▶ [WHAT THE TASK ASKS]:
Output the data below exactly, images excluded.

SOURCE MATERIAL below:

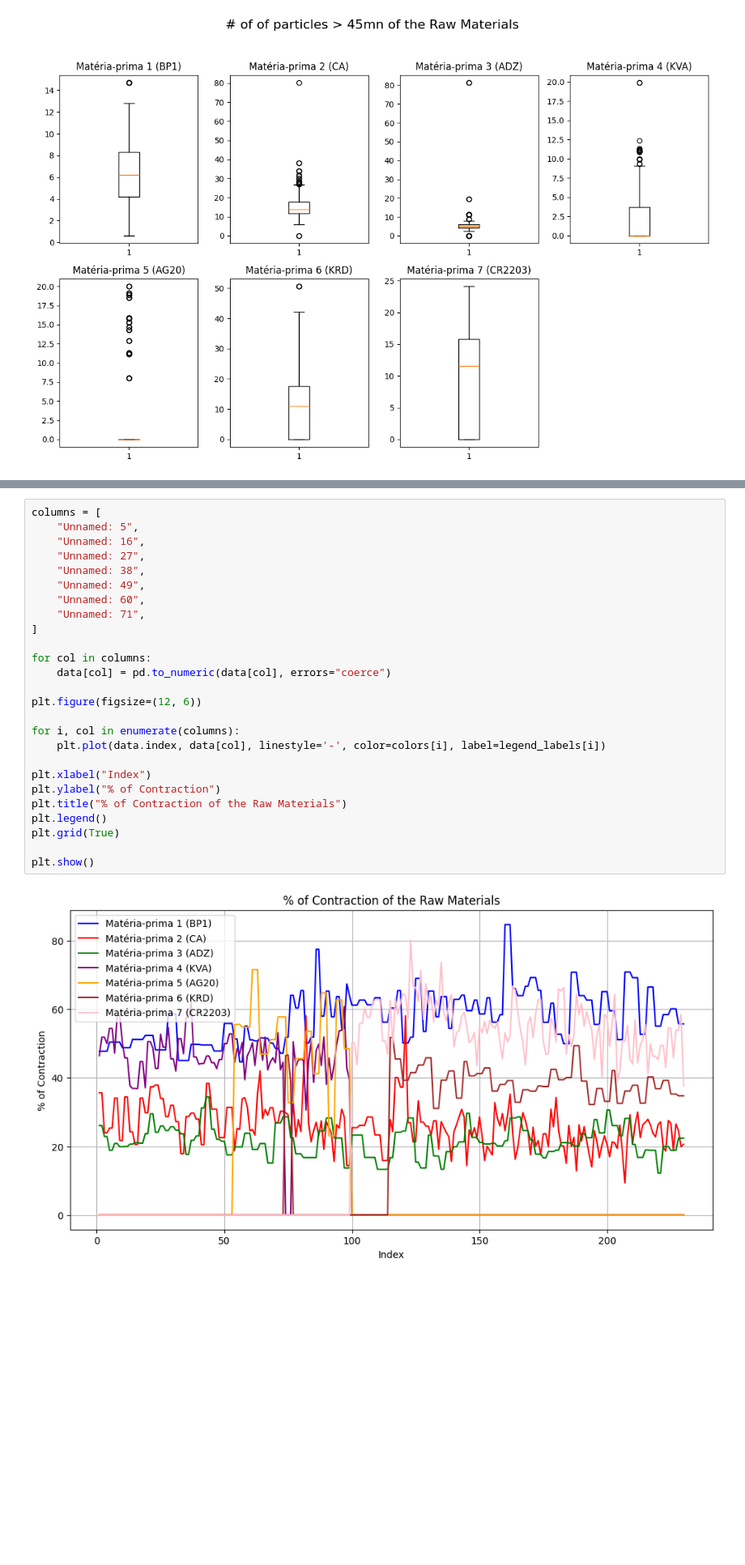
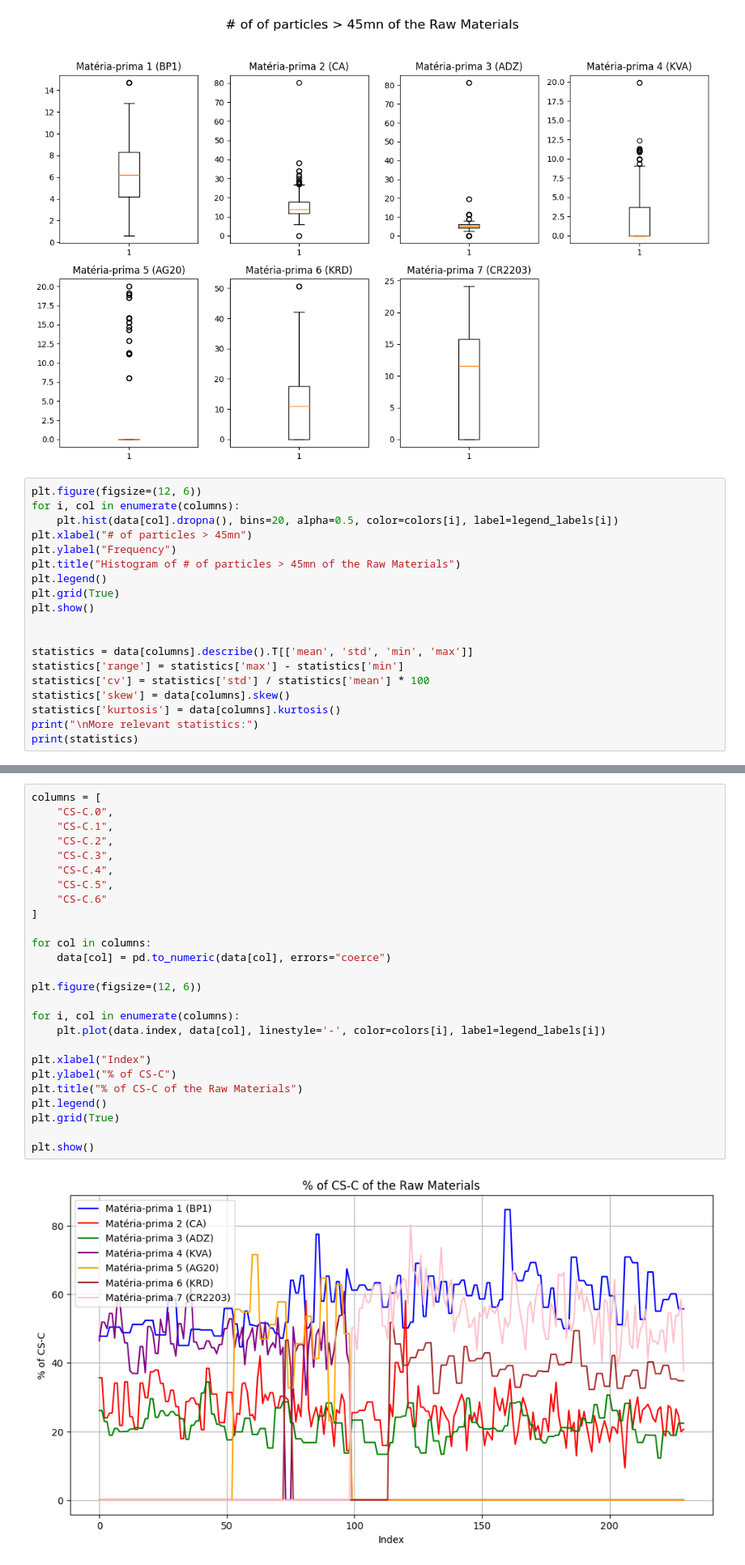
Before and after one commit to pedro-ddomingues/PEC, a Jupyter notebook: Data_Stuff.ipynb, the cells around one changed output, grey strips where cells are left out. Shown at 81% size. Drawn from its saved outputs; the diff is of its cells as text; blank space fills up the shorter version.

```diff
--- a/Data_Stuff.ipynb
+++ b/Data_Stuff.ipynb
@@ -250,3 +448,22 @@ plt.tight_layout(rect=[0, 0, 1, 0.95])
 plt.show()
 # %% [output]
 [figure]
+# %%
+plt.figure(figsize=(12, 6))
+for i, col in enumerate(columns):
+    plt.hist(data[col].dropna(), bins=20, alpha=0.5, color=colors[i], label=legend_labels[i])
+plt.xlabel("# of particles > 45mn")
+plt.ylabel("Frequency")
+plt.title("Histogram of # of particles > 45mn of the Raw Materials")
+plt.legend()
+plt.grid(True)
+plt.show()
+
+
+statistics = data[columns].describe().T[['mean', 'std', 'min', 'max']]
+statistics['range'] = statistics['max'] - statistics['min']
+statistics['cv'] = statistics['std'] / statistics['mean'] * 100
+statistics['skew'] = data[columns].skew()
+statistics['kurtosis'] = data[columns].kurtosis()
+print("\nMore relevant statistics:")
+print(statistics)
@@ -253,31 +504,31 @@ plt.show()
 # %%
 columns = [
-    "Unnamed: 5",
-    "Unnamed: 16",
-    "Unnamed: 27",
-    "Unnamed: 38",
-    "Unnamed: 49",
-    "Unnamed: 60",
-    "Unnamed: 71",
+    "CS-C.0",
+    "CS-C.1",
+    "CS-C.2",
+    "CS-C.3",
+    "CS-C.4",
+    "CS-C.5",
+    "CS-C.6"
 ]
 
 for col in columns:
     data[col] = pd.to_numeric(data[col], errors="coerce")
 
 plt.figure(figsize=(12, 6))
 
 for i, col in enumerate(columns):
     plt.plot(data.index, data[col], linestyle='-', color=colors[i], label=legend_labels[i])
 
 plt.xlabel("Index")
-plt.ylabel("% of Contraction")
-plt.title("% of Contraction of the Raw Materials")
+plt.ylabel("% of CS-C")
+plt.title("% of CS-C of the Raw Materials")
 plt.legend()
 plt.grid(True)
 
 plt.show()
 # %% [output]
-[figure, old version]
+[figure, new version]
 # %%
 fig, axs = plt.subplots(2, 4, figsize=(12, 8))
 
```
Also changed, not shown: parts of 51 cells of this notebook, 1 other file.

End of SOURCE MATERIAL.

▶ [RESULT BELOW]:
Before and after one commit to pedro-ddomingues/PEC, a Jupyter notebook: Data_Stuff.ipynb, the cells around one changed output, grey strips where cells are left out. Shown at 81% size. Drawn from its saved outputs; the diff is of its cells as text; blank space fills up the shorter version.

```diff
--- a/Data_Stuff.ipynb
+++ b/Data_Stuff.ipynb
@@ -250,3 +448,22 @@ plt.tight_layout(rect=[0, 0, 1, 0.95])
 plt.show()
 # %% [output]
 [figure]
+# %%
+plt.figure(figsize=(12, 6))
+for i, col in enumerate(columns):
+    plt.hist(data[col].dropna(), bins=20, alpha=0.5, color=colors[i], label=legend_labels[i])
+plt.xlabel("# of particles > 45mn")
+plt.ylabel("Frequency")
+plt.title("Histogram of # of particles > 45mn of the Raw Materials")
+plt.legend()
+plt.grid(True)
+plt.show()
+
+
+statistics = data[columns].describe().T[['mean', 'std', 'min', 'max']]
+statistics['range'] = statistics['max'] - statistics['min']
+statistics['cv'] = statistics['std'] / statistics['mean'] * 100
+statistics['skew'] = data[columns].skew()
+statistics['kurtosis'] = data[columns].kurtosis()
+print("\nMore relevant statistics:")
+print(statistics)
@@ -253,31 +504,31 @@ plt.show()
 # %%
 columns = [
-    "Unnamed: 5",
-    "Unnamed: 16",
-    "Unnamed: 27",
-    "Unnamed: 38",
-    "Unnamed: 49",
-    "Unnamed: 60",
-    "Unnamed: 71",
+    "CS-C.0",
+    "CS-C.1",
+    "CS-C.2",
+    "CS-C.3",
+    "CS-C.4",
+    "CS-C.5",
+    "CS-C.6"
 ]
 
 for col in columns:
     data[col] = pd.to_numeric(data[col], errors="coerce")
 
 plt.figure(figsize=(12, 6))
 
 for i, col in enumerate(columns):
     plt.plot(data.index, data[col], linestyle='-', color=colors[i], label=legend_labels[i])
 
 plt.xlabel("Index")
-plt.ylabel("% of Contraction")
-plt.title("% of Contraction of the Raw Materials")
+plt.ylabel("% of CS-C")
+plt.title("% of CS-C of the Raw Materials")
 plt.legend()
 plt.grid(True)
 
 plt.show()
 # %% [output]
-[figure, old version]
+[figure, new version]
 # %%
 fig, axs = plt.subplots(2, 4, figsize=(12, 8))
 
```
Also changed, not shown: parts of 51 cells of this notebook, 1 other file.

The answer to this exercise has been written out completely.